Going back to startups: I’m starting two at the moment. There probably the slowest moving startups you’ll ever see. It’s taking us years to get to where we want to be, because we’re doing things slowly, because we want to understand the problem instead of rushing to solve it. We might be overwhelmingly crushed by faster competitors, focusing on speedy iteration, features and with large teams and venture capital. The list of fears is long. And yet, working in this way is its own reward. It may well be that it was a good way to build a startup in a competitive environment all along. I’ll get back to you on that one.

Let me face a set of fears that I know to be unfounded. I believe these fears are the engine that keeps the mad rush of complex software going its not-so-merry round:

After a decade of being at it, I can confidently tell you:

Fear of feeling left behind is something I’m not able to speak about so strongly yet, because I feel it daily. However, a good antidote is to see the former bold proclamations of once popular and trendy tools that now are abandoned and even scorned. At the moment you felt you were missing out on that boat – and yet the boat sank, and the next one too. Perhaps it was a good thing that you didn’t jump on it at the time after all.

I try to judge existing software using two approaches: by making the knowledge my own, and by acknowledging all my previous knowledge to it. Both principles come from Buddhist practices: you cannot take knowledge and just put it in yourself; and you cannot wholesale forego your previous teachings. These two are the antidotes I found to blindly following software trends while not being completely isolated.

Simplicity is the path to great software. The concepts emerge from the path and are judged against it – only the pursuit of simplicity can ascertain their true worth. Taking a concept from out of the blue and bolting it onto a piece of software (or making a piece of software out of it) is not bound to generate simple software.

I am also of the hope (if not yet of the certainty) that simplicity is the best path to software with a great set of software features, implemented with utmost quality – even by very small teams.

The pursuit of simple software is possible. Software is hard, and can never be easy. But it can (and should) be simple. I believe it is possible to write software that will last decades, that allows yourself and others to build upon with ease. That doesn’t have to repent tomorrow about the concepts it heralded yesterday.
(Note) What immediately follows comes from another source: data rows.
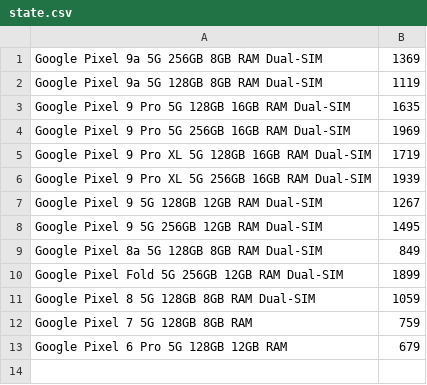
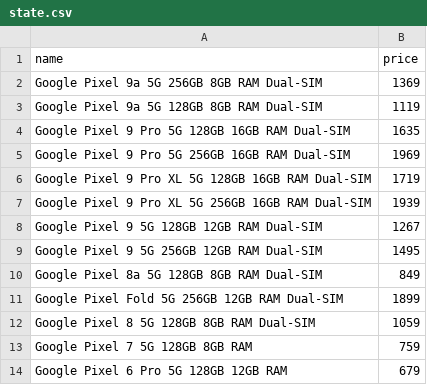
Before and after one commit to Yanislav-IV/pixel-prices, a CSV file: state.csv, drawn as a sheet; the diff names each change by its address in the sheet, - before the commit and + after, or states it on an @@ line.

Commit message:
Update history & state 2025-04-27

```diff
--- a/state.csv
+++ b/state.csv
+row 1: name | price
```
That doesn’t have to apologize for itself, but rather be proud of itself, or at any rate confident.

You don’t need a privileged brain. It is your right as a programmer to write code that you can be truly happy about. You might not get paid for it (at least, not yet), but you always can do it on the early mornings or late evenings.

You probably won’t be popular. You will probably get a lot of shit for trying to write simple software – at least I know I did. Here’s how I found it’s best to deal with this shit: I take from it what’s valuable. It’s not pleasant but it is necessary. The valuable things are when factual errors in your work are pointed out. These can be mere corrections or they can be fundamental (those might hurt). In any case, they help you grow. This is a good path to work on your ego, because you’ll be wrong a lot, and you’ll look like a fool a lot. From all of this you can learn.

As for the parts of criticism that doesn’t contain factual errors and are muddy or hazy, ignore them. It is most likely an expression of fear. If you can, deal with it compassionately, or if you can’t, ignore it.

The how of writing simple software is, I believe, not as important. I found the hows on my way and have shared them elsewhere. But I’m confident that you can find out how as long as you follow the path.

Writing simple software is worth it, whatever happens later. It is an act of faith, and yet the terrain itself will guide you constantly. I’ve written these words to encourage you to do it and to let you know that it can be done.